-- Exercise instructions --
From first line to last, write out the data precisely as shown.

BEGIN

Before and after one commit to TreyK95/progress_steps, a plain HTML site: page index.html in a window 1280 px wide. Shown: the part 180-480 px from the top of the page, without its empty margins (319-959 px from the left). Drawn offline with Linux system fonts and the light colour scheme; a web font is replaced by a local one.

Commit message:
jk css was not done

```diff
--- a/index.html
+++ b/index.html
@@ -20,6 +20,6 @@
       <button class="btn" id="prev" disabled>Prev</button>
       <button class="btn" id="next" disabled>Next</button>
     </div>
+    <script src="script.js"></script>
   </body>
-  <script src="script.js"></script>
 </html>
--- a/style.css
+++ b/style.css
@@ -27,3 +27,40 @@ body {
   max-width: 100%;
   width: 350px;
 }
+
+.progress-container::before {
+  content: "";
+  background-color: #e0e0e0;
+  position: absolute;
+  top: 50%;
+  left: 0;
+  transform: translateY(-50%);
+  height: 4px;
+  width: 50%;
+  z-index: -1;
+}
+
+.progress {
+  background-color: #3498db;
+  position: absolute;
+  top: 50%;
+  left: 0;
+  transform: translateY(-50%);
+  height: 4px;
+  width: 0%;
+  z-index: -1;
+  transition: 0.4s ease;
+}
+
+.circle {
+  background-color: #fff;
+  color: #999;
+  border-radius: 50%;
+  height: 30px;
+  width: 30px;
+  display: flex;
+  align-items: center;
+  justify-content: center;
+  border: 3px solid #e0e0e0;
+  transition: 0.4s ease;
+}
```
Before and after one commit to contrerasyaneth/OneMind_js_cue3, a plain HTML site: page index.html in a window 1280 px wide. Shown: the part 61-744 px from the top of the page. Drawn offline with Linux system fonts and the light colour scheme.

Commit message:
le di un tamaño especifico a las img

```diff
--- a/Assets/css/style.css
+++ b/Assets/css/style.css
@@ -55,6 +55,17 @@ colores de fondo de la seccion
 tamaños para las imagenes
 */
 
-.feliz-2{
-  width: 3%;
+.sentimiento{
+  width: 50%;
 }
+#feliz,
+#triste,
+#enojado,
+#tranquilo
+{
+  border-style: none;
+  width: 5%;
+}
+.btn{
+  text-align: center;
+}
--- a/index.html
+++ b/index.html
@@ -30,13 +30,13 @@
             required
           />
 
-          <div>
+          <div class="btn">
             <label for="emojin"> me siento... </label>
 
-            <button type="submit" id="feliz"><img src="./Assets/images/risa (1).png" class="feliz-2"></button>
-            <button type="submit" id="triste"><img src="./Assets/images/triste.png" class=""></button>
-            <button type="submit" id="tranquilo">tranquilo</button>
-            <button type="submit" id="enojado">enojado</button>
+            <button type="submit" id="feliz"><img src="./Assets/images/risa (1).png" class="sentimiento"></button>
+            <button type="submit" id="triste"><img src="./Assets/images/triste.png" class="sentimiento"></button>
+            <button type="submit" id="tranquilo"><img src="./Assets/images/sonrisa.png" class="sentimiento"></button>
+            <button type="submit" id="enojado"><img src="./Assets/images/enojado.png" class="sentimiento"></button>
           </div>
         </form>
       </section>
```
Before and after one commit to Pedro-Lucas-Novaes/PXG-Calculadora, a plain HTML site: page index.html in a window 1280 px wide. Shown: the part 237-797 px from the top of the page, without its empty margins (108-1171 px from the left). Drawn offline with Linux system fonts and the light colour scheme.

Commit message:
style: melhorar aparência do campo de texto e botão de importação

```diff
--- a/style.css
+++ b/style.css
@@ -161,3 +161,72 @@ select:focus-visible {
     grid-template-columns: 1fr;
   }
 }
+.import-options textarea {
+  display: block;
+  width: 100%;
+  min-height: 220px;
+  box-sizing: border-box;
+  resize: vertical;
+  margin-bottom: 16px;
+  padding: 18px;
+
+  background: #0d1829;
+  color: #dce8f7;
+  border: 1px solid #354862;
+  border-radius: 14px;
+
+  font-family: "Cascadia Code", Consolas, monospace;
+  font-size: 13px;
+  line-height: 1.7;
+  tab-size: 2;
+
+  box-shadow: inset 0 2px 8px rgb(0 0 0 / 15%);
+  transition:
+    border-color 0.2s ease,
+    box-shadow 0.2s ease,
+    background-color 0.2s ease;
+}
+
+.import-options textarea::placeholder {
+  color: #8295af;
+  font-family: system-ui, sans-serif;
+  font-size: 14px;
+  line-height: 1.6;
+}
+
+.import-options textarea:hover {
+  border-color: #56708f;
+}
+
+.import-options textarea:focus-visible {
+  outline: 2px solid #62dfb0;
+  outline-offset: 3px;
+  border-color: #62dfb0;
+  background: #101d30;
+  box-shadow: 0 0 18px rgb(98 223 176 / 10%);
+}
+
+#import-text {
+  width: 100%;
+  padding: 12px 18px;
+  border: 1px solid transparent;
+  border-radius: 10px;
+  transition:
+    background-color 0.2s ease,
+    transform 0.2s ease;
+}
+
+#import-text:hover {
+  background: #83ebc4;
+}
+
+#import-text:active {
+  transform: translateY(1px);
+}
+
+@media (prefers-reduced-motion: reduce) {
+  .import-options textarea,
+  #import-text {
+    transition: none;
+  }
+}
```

END

-- Task response --
Before and after one commit to TreyK95/progress_steps, a plain HTML site: page index.html in a window 1280 px wide. Shown: the part 180-480 px from the top of the page, without its empty margins (319-959 px from the left). Drawn offline with Linux system fonts and the light colour scheme; a web font is replaced by a local one.

Commit message:
jk css was not done

```diff
--- a/index.html
+++ b/index.html
@@ -20,6 +20,6 @@
       <button class="btn" id="prev" disabled>Prev</button>
       <button class="btn" id="next" disabled>Next</button>
     </div>
+    <script src="script.js"></script>
   </body>
-  <script src="script.js"></script>
 </html>
--- a/style.css
+++ b/style.css
@@ -27,3 +27,40 @@ body {
   max-width: 100%;
   width: 350px;
 }
+
+.progress-container::before {
+  content: "";
+  background-color: #e0e0e0;
+  position: absolute;
+  top: 50%;
+  left: 0;
+  transform: translateY(-50%);
+  height: 4px;
+  width: 50%;
+  z-index: -1;
+}
+
+.progress {
+  background-color: #3498db;
+  position: absolute;
+  top: 50%;
+  left: 0;
+  transform: translateY(-50%);
+  height: 4px;
+  width: 0%;
+  z-index: -1;
+  transition: 0.4s ease;
+}
+
+.circle {
+  background-color: #fff;
+  color: #999;
+  border-radius: 50%;
+  height: 30px;
+  width: 30px;
+  display: flex;
+  align-items: center;
+  justify-content: center;
+  border: 3px solid #e0e0e0;
+  transition: 0.4s ease;
+}
```
Before and after one commit to contrerasyaneth/OneMind_js_cue3, a plain HTML site: page index.html in a window 1280 px wide. Shown: the part 61-744 px from the top of the page. Drawn offline with Linux system fonts and the light colour scheme.

Commit message:
le di un tamaño especifico a las img

```diff
--- a/Assets/css/style.css
+++ b/Assets/css/style.css
@@ -55,6 +55,17 @@ colores de fondo de la seccion
 tamaños para las imagenes
 */
 
-.feliz-2{
-  width: 3%;
+.sentimiento{
+  width: 50%;
 }
+#feliz,
+#triste,
+#enojado,
+#tranquilo
+{
+  border-style: none;
+  width: 5%;
+}
+.btn{
+  text-align: center;
+}
--- a/index.html
+++ b/index.html
@@ -30,13 +30,13 @@
             required
           />
 
-          <div>
+          <div class="btn">
             <label for="emojin"> me siento... </label>
 
-            <button type="submit" id="feliz"><img src="./Assets/images/risa (1).png" class="feliz-2"></button>
-            <button type="submit" id="triste"><img src="./Assets/images/triste.png" class=""></button>
-            <button type="submit" id="tranquilo">tranquilo</button>
-            <button type="submit" id="enojado">enojado</button>
+            <button type="submit" id="feliz"><img src="./Assets/images/risa (1).png" class="sentimiento"></button>
+            <button type="submit" id="triste"><img src="./Assets/images/triste.png" class="sentimiento"></button>
+            <button type="submit" id="tranquilo"><img src="./Assets/images/sonrisa.png" class="sentimiento"></button>
+            <button type="submit" id="enojado"><img src="./Assets/images/enojado.png" class="sentimiento"></button>
           </div>
         </form>
       </section>
```
Before and after one commit to Pedro-Lucas-Novaes/PXG-Calculadora, a plain HTML site: page index.html in a window 1280 px wide. Shown: the part 237-797 px from the top of the page, without its empty margins (108-1171 px from the left). Drawn offline with Linux system fonts and the light colour scheme.

Commit message:
style: melhorar aparência do campo de texto e botão de importação

```diff
--- a/style.css
+++ b/style.css
@@ -161,3 +161,72 @@ select:focus-visible {
     grid-template-columns: 1fr;
   }
 }
+.import-options textarea {
+  display: block;
+  width: 100%;
+  min-height: 220px;
+  box-sizing: border-box;
+  resize: vertical;
+  margin-bottom: 16px;
+  padding: 18px;
+
+  background: #0d1829;
+  color: #dce8f7;
+  border: 1px solid #354862;
+  border-radius: 14px;
+
+  font-family: "Cascadia Code", Consolas, monospace;
+  font-size: 13px;
+  line-height: 1.7;
+  tab-size: 2;
+
+  box-shadow: inset 0 2px 8px rgb(0 0 0 / 15%);
+  transition:
+    border-color 0.2s ease,
+    box-shadow 0.2s ease,
+    background-color 0.2s ease;
+}
+
+.import-options textarea::placeholder {
+  color: #8295af;
+  font-family: system-ui, sans-serif;
+  font-size: 14px;
+  line-height: 1.6;
+}
+
+.import-options textarea:hover {
+  border-color: #56708f;
+}
+
+.import-options textarea:focus-visible {
+  outline: 2px solid #62dfb0;
+  outline-offset: 3px;
+  border-color: #62dfb0;
+  background: #101d30;
+  box-shadow: 0 0 18px rgb(98 223 176 / 10%);
+}
+
+#import-text {
+  width: 100%;
+  padding: 12px 18px;
+  border: 1px solid transparent;
+  border-radius: 10px;
+  transition:
+    background-color 0.2s ease,
+    transform 0.2s ease;
+}
+
+#import-text:hover {
+  background: #83ebc4;
+}
+
+#import-text:active {
+  transform: translateY(1px);
+}
+
+@media (prefers-reduced-motion: reduce) {
+  .import-options textarea,
+  #import-text {
+    transition: none;
+  }
+}
```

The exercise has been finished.